▸ **DATA TO PROCESS**:
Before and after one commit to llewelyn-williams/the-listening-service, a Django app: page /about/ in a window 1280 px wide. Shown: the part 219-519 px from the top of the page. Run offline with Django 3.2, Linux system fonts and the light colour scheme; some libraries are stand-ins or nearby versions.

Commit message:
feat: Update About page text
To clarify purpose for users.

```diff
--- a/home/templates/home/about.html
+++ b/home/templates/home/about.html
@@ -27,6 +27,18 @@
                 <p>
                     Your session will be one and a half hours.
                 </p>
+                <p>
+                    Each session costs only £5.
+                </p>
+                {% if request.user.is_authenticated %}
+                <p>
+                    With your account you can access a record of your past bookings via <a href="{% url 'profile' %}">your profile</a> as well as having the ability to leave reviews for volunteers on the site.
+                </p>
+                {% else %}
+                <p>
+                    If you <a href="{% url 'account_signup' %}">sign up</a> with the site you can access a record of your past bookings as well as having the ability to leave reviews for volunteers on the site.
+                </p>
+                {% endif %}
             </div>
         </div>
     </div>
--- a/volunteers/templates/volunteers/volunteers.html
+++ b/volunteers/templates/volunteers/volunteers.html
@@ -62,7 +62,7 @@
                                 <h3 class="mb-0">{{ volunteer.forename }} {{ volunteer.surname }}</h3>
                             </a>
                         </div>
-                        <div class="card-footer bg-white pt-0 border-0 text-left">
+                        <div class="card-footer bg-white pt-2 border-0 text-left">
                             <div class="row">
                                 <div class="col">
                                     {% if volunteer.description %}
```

==

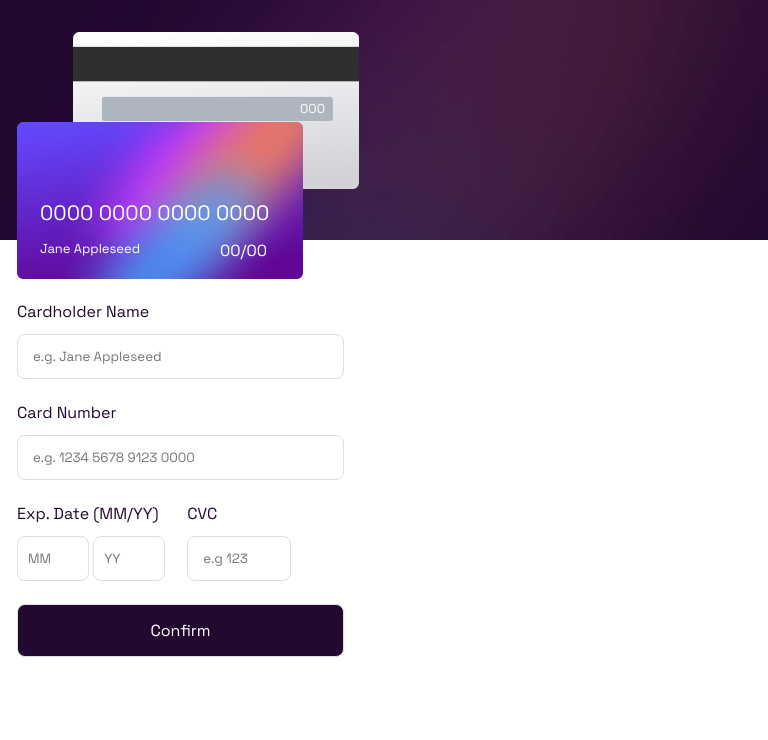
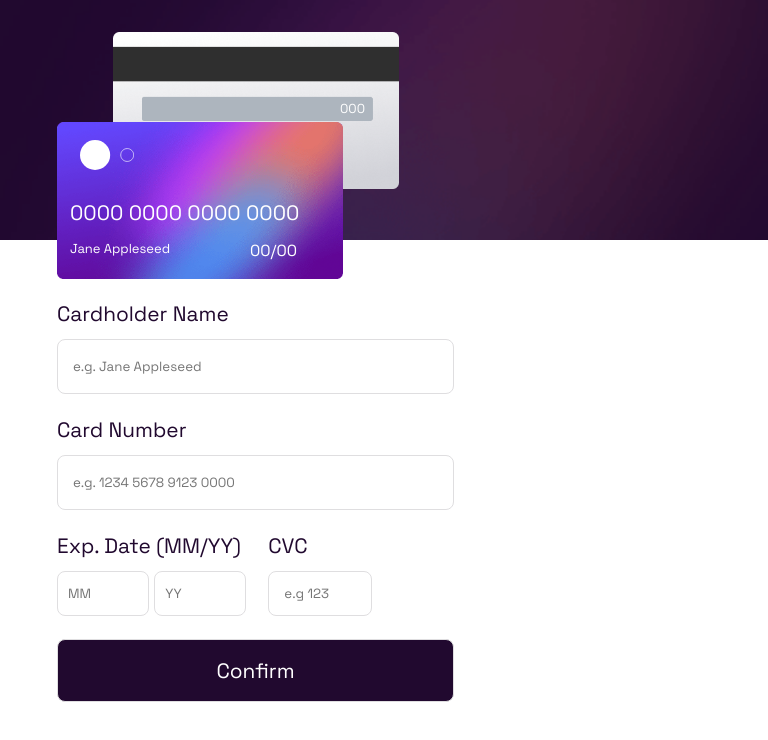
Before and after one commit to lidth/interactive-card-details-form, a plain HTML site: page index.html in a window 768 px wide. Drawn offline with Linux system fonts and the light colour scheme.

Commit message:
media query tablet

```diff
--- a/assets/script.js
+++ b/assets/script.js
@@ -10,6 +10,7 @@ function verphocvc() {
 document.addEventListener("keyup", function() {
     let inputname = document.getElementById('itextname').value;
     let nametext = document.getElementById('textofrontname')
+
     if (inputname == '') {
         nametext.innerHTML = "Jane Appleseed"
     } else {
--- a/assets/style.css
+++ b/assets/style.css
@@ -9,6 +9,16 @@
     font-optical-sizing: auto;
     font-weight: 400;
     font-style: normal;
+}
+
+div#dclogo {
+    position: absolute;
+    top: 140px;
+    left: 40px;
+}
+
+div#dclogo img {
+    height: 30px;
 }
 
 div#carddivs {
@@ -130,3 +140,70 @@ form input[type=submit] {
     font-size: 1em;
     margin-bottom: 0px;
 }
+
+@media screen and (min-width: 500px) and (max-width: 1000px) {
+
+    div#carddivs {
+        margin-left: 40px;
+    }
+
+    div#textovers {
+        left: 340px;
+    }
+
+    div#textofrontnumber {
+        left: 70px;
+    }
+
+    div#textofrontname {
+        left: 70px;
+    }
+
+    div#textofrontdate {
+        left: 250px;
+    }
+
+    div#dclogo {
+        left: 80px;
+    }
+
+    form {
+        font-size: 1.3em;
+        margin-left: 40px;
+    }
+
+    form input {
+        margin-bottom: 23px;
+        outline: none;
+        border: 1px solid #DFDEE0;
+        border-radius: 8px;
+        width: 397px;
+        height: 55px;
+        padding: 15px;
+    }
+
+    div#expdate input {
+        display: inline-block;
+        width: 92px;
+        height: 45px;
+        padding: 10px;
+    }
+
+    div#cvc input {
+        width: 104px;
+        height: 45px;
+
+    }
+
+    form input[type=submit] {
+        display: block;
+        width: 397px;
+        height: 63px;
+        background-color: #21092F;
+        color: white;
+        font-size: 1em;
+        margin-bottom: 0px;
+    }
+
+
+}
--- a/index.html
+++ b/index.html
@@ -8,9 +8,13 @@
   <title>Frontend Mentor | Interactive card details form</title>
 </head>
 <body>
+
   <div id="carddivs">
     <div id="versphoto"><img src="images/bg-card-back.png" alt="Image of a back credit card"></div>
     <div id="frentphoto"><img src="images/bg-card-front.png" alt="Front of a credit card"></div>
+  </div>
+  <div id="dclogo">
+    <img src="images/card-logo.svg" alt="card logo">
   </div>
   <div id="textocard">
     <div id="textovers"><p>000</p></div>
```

▸ **INSTRUCTIONS TO FOLLOW**: What is needed is every line of the records above that contains the word "assets".

▸ **WRITTEN REPLY**:
--- a/assets/script.js
+++ b/assets/script.js
--- a/assets/style.css
+++ b/assets/style.css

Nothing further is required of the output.